# [Input data]

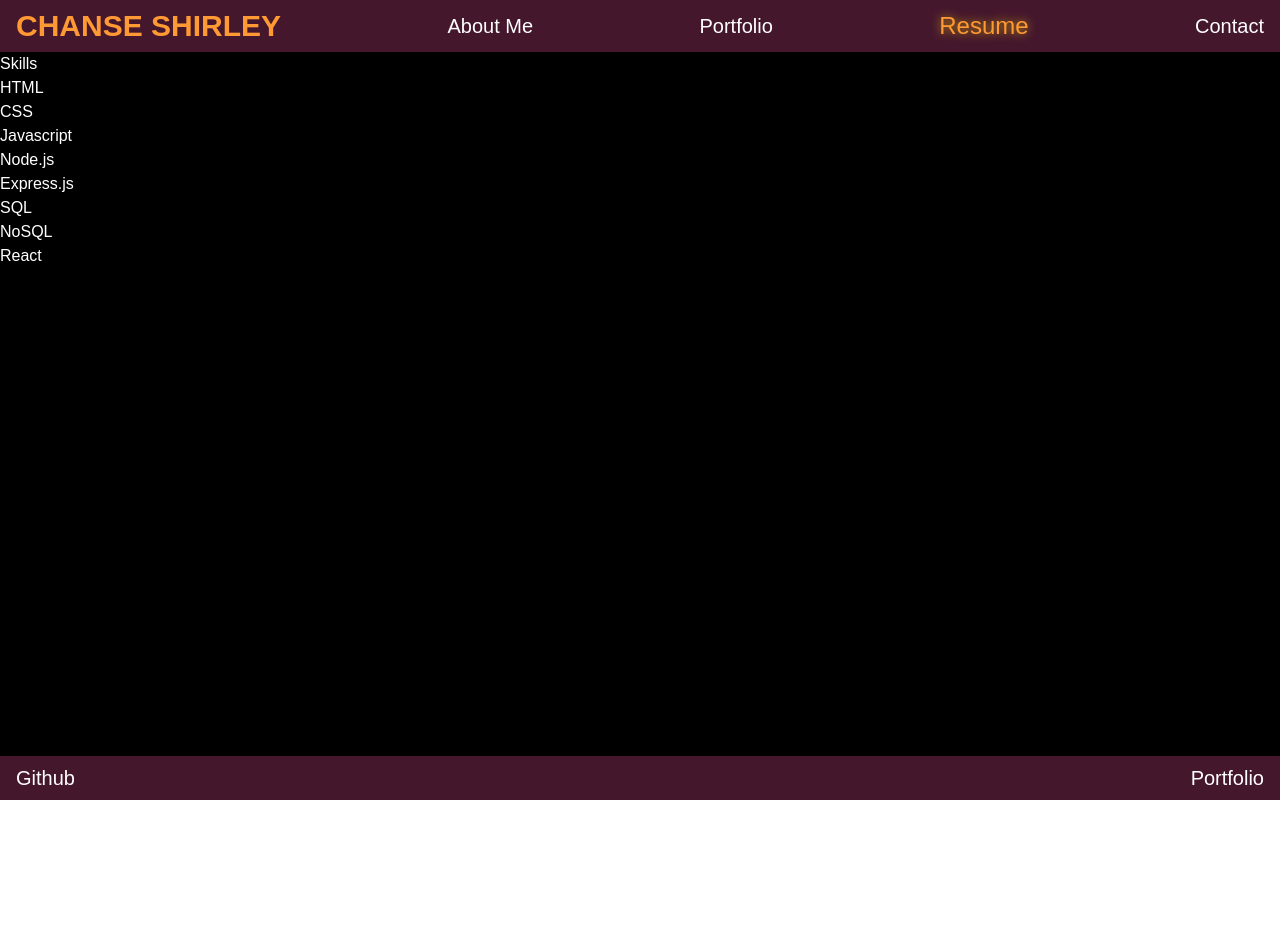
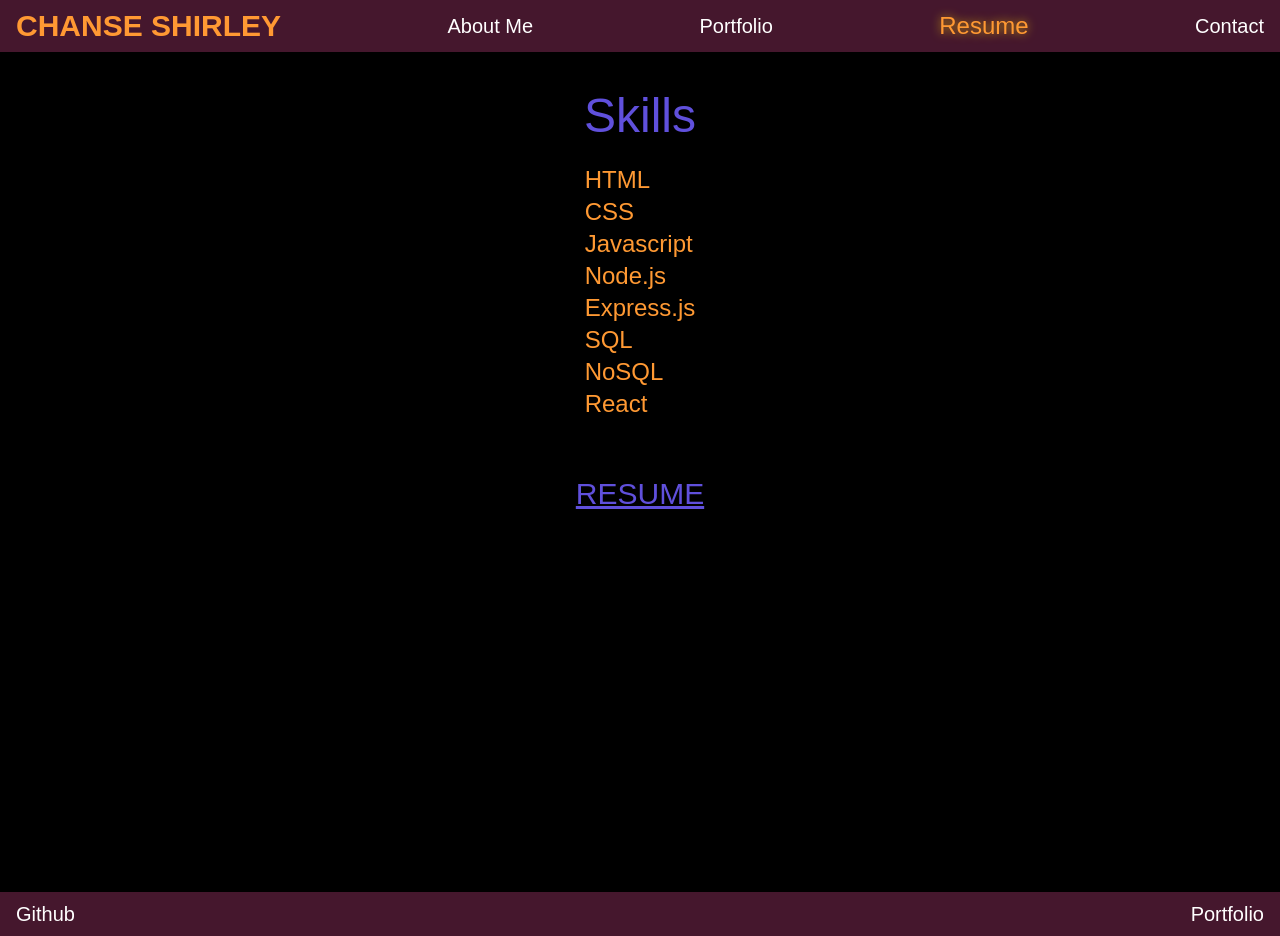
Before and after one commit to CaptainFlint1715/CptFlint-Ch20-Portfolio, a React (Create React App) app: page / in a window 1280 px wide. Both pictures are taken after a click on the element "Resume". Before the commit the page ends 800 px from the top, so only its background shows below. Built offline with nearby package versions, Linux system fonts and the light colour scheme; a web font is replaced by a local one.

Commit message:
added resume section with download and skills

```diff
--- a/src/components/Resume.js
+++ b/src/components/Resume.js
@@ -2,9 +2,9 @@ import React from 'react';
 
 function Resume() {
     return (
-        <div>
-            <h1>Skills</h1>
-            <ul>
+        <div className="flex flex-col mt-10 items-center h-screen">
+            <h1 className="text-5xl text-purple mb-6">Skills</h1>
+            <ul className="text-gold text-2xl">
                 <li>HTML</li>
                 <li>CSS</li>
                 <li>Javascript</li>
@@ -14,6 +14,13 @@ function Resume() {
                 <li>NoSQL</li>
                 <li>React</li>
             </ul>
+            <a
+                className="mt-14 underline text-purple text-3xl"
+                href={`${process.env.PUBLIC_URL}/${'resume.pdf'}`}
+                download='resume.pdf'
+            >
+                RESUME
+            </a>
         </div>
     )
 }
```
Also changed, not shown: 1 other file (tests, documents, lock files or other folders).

# [Aim of the exercise]
Scan the data above for the word "function", then copy every line that holds it.

# [Worked solution]
 function Resume() {
@@ -14,6 +14,13 @@ function Resume() {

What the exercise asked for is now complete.